Dataset entries
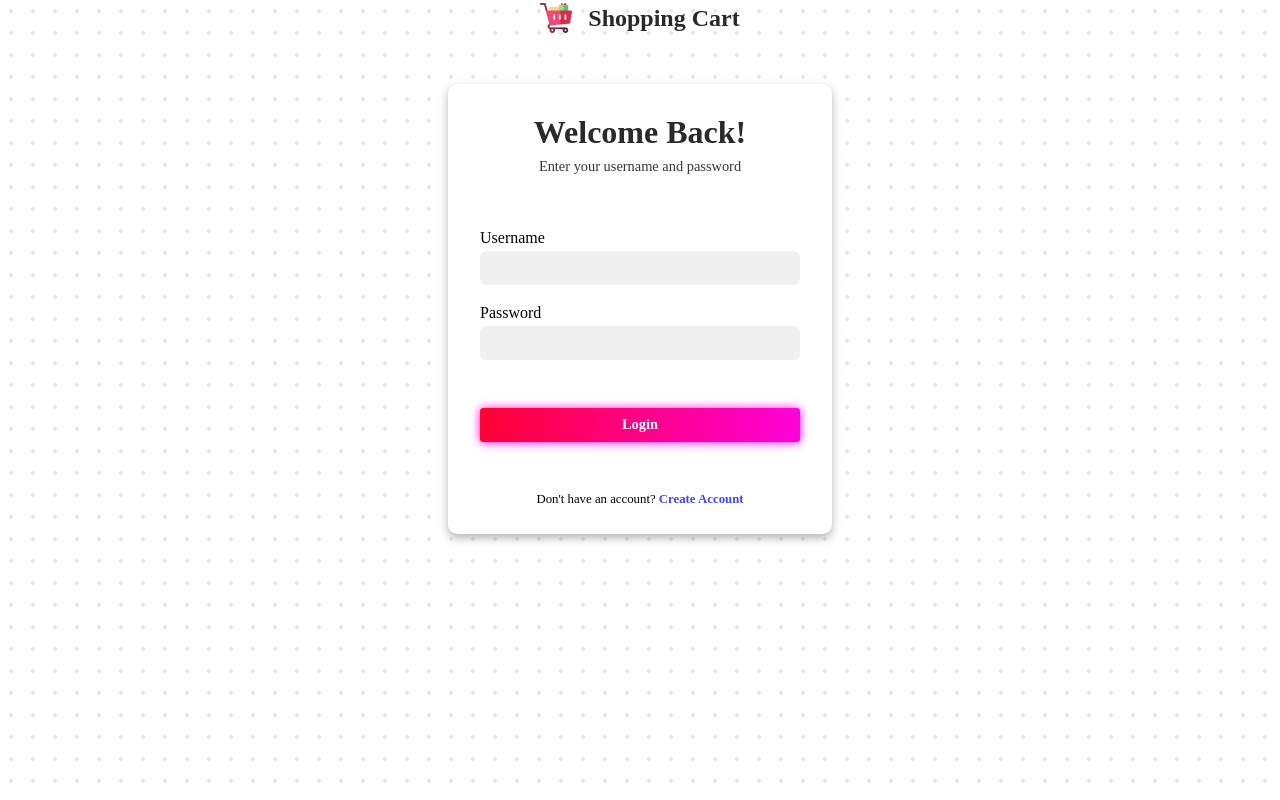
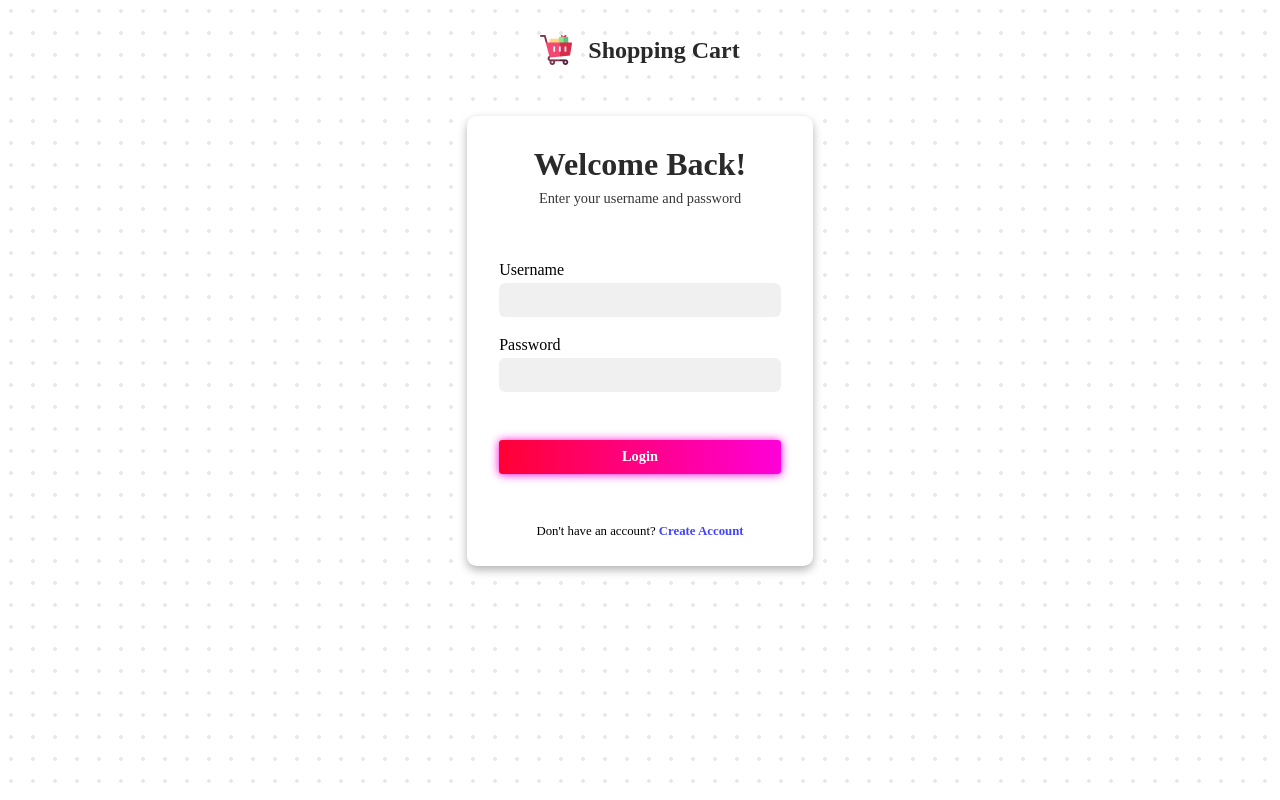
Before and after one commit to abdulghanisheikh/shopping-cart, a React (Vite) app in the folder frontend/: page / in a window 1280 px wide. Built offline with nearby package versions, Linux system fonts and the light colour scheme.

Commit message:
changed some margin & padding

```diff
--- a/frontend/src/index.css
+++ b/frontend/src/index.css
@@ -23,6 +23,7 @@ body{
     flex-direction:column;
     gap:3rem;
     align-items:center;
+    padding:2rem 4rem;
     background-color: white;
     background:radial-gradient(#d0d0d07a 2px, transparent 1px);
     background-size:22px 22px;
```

--

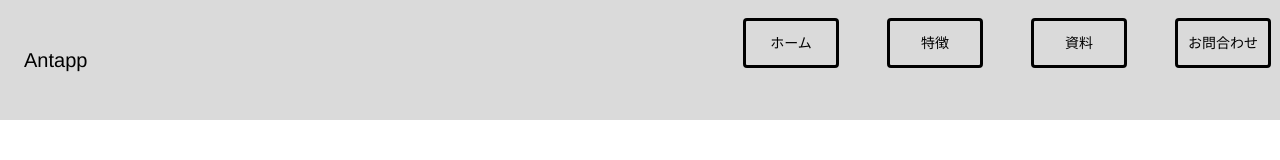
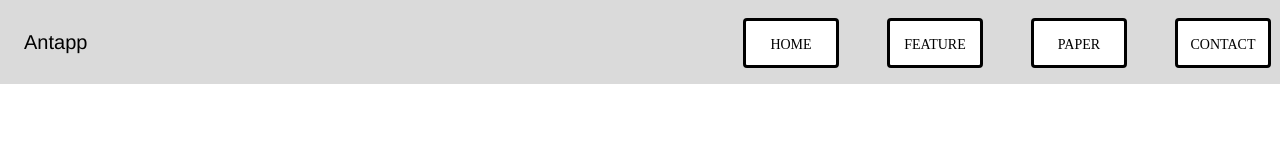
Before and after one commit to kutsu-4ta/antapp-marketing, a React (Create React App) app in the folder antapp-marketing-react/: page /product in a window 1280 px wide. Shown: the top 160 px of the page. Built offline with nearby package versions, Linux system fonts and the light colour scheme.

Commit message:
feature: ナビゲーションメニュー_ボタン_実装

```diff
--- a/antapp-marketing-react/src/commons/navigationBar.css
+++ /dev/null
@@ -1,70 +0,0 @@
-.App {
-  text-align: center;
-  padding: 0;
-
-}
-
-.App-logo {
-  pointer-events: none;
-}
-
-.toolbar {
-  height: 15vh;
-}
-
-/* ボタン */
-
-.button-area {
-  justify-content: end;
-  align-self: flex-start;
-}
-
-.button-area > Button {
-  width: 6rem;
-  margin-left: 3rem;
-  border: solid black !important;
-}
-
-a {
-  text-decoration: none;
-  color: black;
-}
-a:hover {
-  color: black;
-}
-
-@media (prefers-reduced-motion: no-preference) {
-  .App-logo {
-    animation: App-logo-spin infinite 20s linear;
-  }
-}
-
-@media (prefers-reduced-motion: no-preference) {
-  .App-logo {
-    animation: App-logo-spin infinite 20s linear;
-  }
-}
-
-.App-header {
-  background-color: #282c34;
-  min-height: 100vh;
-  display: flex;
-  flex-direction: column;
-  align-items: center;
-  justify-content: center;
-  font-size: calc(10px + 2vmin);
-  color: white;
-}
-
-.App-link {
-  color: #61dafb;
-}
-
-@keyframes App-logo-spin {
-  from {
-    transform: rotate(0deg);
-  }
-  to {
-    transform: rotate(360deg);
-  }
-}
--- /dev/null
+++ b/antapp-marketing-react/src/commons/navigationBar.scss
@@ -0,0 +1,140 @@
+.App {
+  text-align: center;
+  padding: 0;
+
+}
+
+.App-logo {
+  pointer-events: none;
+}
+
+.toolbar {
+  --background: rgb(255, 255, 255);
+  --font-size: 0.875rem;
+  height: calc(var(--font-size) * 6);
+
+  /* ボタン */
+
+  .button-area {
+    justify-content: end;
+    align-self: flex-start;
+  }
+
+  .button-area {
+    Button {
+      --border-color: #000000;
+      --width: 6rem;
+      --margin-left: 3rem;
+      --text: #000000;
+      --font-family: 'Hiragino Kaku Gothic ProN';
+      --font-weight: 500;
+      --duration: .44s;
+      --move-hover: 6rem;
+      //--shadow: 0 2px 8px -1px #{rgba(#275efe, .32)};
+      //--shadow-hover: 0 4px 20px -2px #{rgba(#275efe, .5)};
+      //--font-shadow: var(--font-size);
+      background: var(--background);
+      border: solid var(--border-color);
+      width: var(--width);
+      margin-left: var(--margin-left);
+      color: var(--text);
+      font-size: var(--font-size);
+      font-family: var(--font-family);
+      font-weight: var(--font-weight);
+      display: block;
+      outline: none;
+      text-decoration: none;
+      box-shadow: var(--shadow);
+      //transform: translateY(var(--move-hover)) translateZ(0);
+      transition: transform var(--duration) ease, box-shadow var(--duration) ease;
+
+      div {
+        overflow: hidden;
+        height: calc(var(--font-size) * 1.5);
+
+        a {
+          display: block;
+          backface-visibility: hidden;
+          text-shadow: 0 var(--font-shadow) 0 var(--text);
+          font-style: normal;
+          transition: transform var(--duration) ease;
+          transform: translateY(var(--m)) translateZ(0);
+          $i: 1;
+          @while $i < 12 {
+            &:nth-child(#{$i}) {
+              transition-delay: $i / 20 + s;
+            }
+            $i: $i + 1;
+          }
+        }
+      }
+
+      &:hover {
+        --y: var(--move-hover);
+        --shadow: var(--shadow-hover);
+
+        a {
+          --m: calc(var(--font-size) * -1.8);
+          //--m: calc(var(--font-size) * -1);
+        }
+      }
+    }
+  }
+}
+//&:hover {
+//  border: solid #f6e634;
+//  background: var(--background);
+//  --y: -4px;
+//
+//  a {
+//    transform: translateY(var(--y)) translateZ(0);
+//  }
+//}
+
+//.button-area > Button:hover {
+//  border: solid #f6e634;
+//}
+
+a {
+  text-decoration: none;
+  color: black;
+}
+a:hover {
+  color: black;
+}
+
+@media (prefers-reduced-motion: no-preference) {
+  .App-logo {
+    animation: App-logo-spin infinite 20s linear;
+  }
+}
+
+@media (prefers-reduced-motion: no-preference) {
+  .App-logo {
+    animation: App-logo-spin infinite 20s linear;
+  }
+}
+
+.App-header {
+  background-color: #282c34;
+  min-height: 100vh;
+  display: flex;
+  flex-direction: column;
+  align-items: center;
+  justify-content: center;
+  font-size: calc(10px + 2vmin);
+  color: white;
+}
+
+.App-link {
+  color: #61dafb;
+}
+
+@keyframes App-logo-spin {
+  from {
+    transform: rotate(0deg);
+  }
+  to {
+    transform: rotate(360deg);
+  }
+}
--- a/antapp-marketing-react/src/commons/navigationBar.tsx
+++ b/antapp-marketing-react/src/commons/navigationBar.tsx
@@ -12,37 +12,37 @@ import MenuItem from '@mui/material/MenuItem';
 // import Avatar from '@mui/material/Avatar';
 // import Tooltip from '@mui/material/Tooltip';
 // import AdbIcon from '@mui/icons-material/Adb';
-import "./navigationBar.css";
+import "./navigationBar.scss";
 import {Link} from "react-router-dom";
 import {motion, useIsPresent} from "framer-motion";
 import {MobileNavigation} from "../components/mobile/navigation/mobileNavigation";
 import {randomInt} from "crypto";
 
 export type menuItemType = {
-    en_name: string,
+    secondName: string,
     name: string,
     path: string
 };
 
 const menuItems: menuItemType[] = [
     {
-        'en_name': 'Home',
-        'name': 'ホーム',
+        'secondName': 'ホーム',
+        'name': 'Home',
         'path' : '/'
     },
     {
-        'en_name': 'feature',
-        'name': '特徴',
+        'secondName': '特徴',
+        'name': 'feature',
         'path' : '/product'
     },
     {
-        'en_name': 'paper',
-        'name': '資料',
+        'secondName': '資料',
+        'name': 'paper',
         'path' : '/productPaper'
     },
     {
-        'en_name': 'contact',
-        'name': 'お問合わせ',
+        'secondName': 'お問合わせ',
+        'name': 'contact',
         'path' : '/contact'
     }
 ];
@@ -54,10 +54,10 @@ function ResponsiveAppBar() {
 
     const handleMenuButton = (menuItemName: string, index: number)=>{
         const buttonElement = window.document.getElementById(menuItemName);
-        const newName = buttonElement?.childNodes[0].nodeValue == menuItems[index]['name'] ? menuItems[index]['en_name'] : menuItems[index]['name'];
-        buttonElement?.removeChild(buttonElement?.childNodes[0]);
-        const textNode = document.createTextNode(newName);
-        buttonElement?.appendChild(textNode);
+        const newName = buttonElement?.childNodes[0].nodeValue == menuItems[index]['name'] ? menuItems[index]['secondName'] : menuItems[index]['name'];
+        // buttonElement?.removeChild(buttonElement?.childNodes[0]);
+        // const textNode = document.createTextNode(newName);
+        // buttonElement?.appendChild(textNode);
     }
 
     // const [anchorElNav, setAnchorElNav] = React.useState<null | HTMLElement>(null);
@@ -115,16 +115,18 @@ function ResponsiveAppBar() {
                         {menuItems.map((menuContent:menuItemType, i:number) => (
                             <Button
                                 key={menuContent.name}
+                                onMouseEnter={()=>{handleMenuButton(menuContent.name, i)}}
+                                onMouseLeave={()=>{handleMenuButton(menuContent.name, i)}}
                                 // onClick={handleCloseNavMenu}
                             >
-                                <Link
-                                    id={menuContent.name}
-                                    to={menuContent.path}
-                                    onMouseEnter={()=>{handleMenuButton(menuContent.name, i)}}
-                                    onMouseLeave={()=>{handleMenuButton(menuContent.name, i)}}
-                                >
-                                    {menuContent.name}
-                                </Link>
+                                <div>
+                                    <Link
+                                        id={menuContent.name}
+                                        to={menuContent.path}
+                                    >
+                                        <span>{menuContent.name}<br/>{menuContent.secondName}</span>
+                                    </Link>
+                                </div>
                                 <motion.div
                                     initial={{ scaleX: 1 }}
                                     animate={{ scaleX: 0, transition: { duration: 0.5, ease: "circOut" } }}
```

...

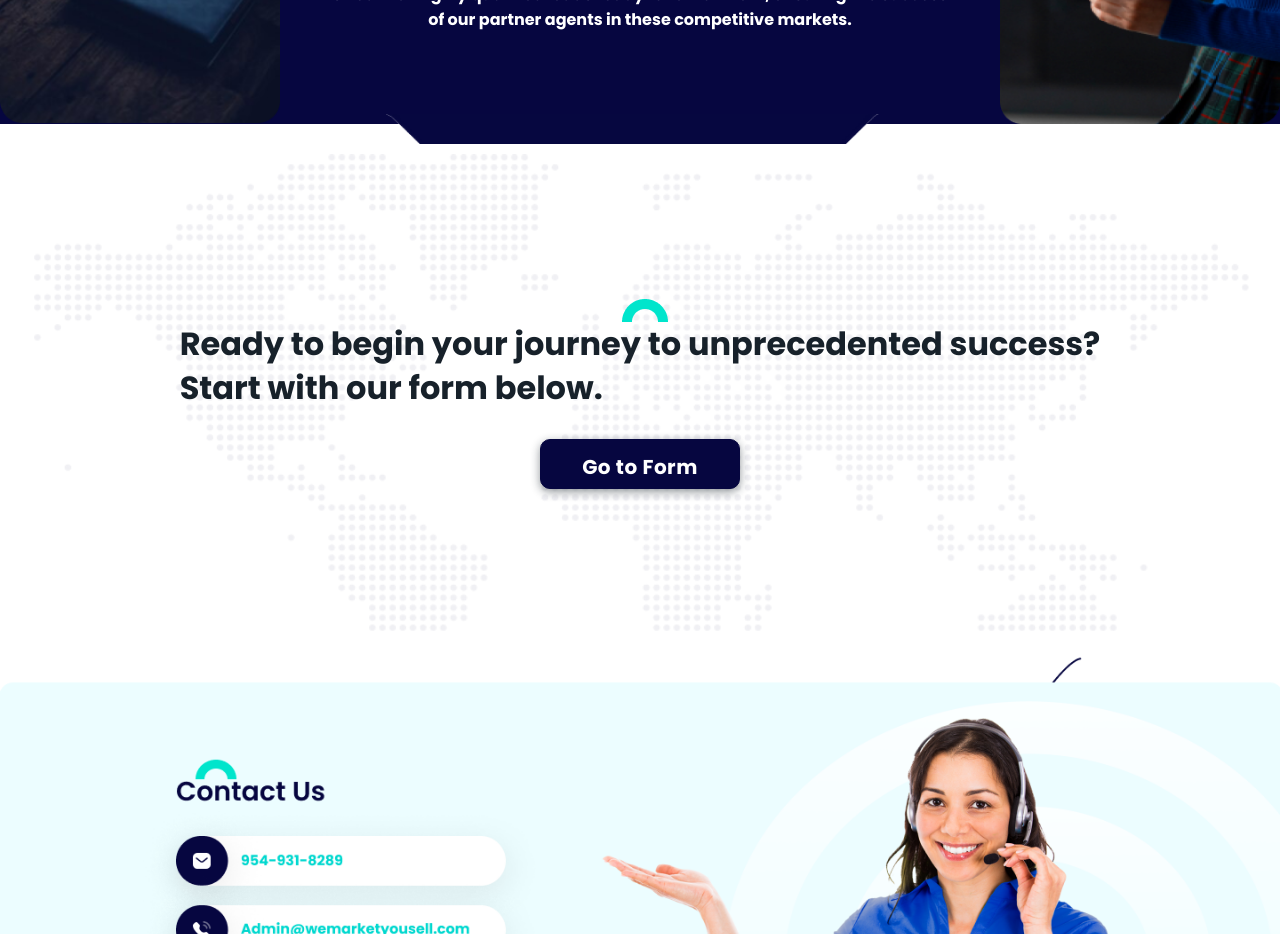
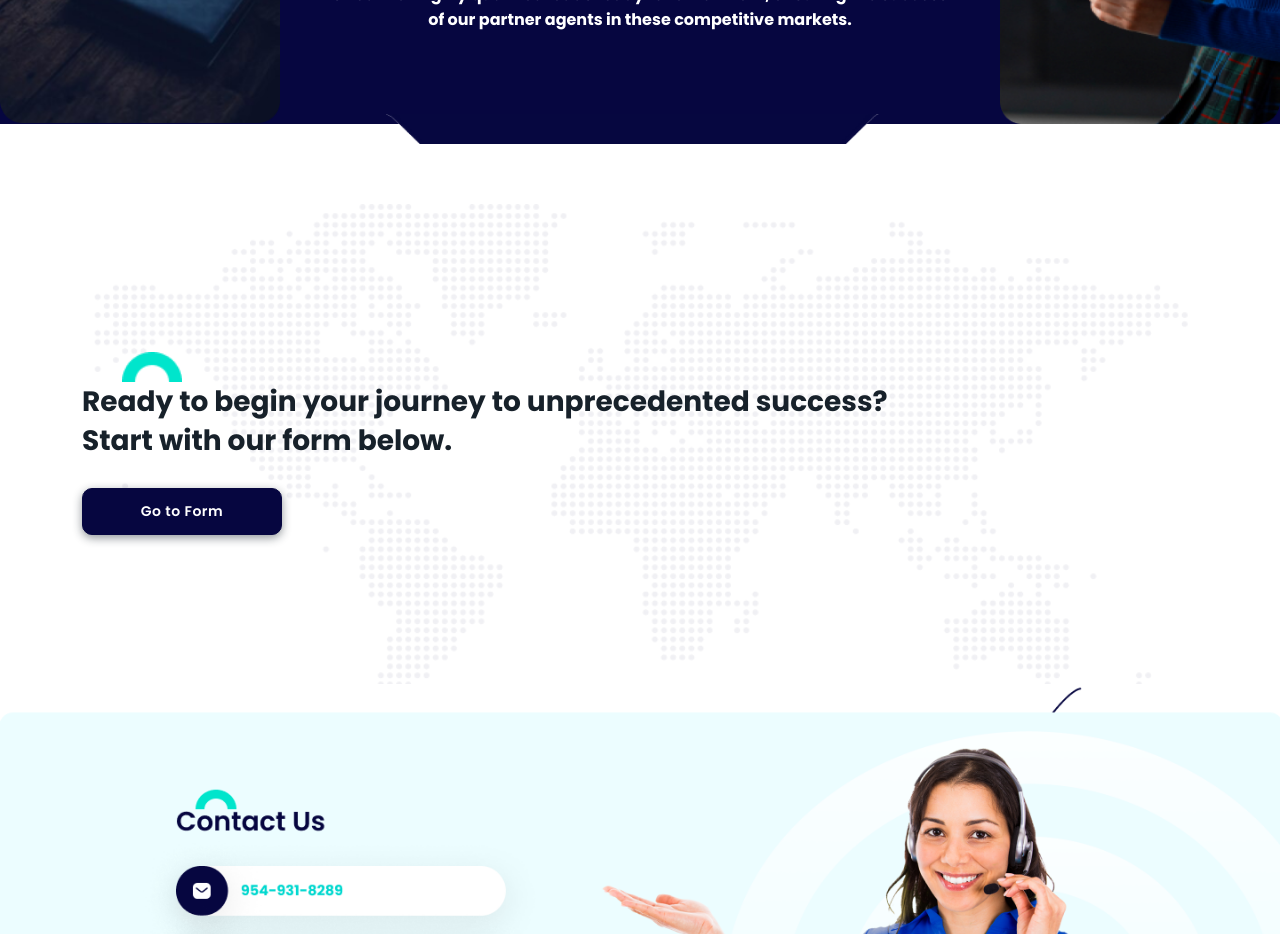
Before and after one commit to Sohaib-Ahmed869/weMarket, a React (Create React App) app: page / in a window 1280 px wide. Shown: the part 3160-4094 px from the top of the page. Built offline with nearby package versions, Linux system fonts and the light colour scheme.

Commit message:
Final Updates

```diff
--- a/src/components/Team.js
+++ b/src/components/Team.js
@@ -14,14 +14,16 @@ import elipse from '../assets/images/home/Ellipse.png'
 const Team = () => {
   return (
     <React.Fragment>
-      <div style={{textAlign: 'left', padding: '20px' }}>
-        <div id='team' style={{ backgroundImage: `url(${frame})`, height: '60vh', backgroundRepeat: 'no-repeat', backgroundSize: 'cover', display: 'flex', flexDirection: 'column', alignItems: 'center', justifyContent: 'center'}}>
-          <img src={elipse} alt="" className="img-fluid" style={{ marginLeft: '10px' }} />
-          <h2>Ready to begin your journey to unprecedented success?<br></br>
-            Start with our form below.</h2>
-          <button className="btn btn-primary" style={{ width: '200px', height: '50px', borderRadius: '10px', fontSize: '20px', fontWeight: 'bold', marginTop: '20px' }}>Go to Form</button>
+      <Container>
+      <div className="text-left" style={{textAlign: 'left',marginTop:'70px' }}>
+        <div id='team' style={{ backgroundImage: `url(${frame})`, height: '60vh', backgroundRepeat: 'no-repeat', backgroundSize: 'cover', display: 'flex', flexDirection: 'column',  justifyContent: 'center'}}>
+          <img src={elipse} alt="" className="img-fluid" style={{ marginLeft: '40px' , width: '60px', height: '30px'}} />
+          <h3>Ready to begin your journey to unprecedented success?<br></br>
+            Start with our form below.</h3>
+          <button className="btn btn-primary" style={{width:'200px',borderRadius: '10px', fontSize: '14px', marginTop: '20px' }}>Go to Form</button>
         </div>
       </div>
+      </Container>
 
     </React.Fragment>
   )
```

EXERCISE INSTRUCTIONS:
Please return every line of the records above that contains the word "path".

EXERCISE OUTPUT:
     path: string
         'path' : '/'
         'path' : '/product'
         'path' : '/productPaper'
         'path' : '/contact'
-                                    to={menuContent.path}
+                                        to={menuContent.path}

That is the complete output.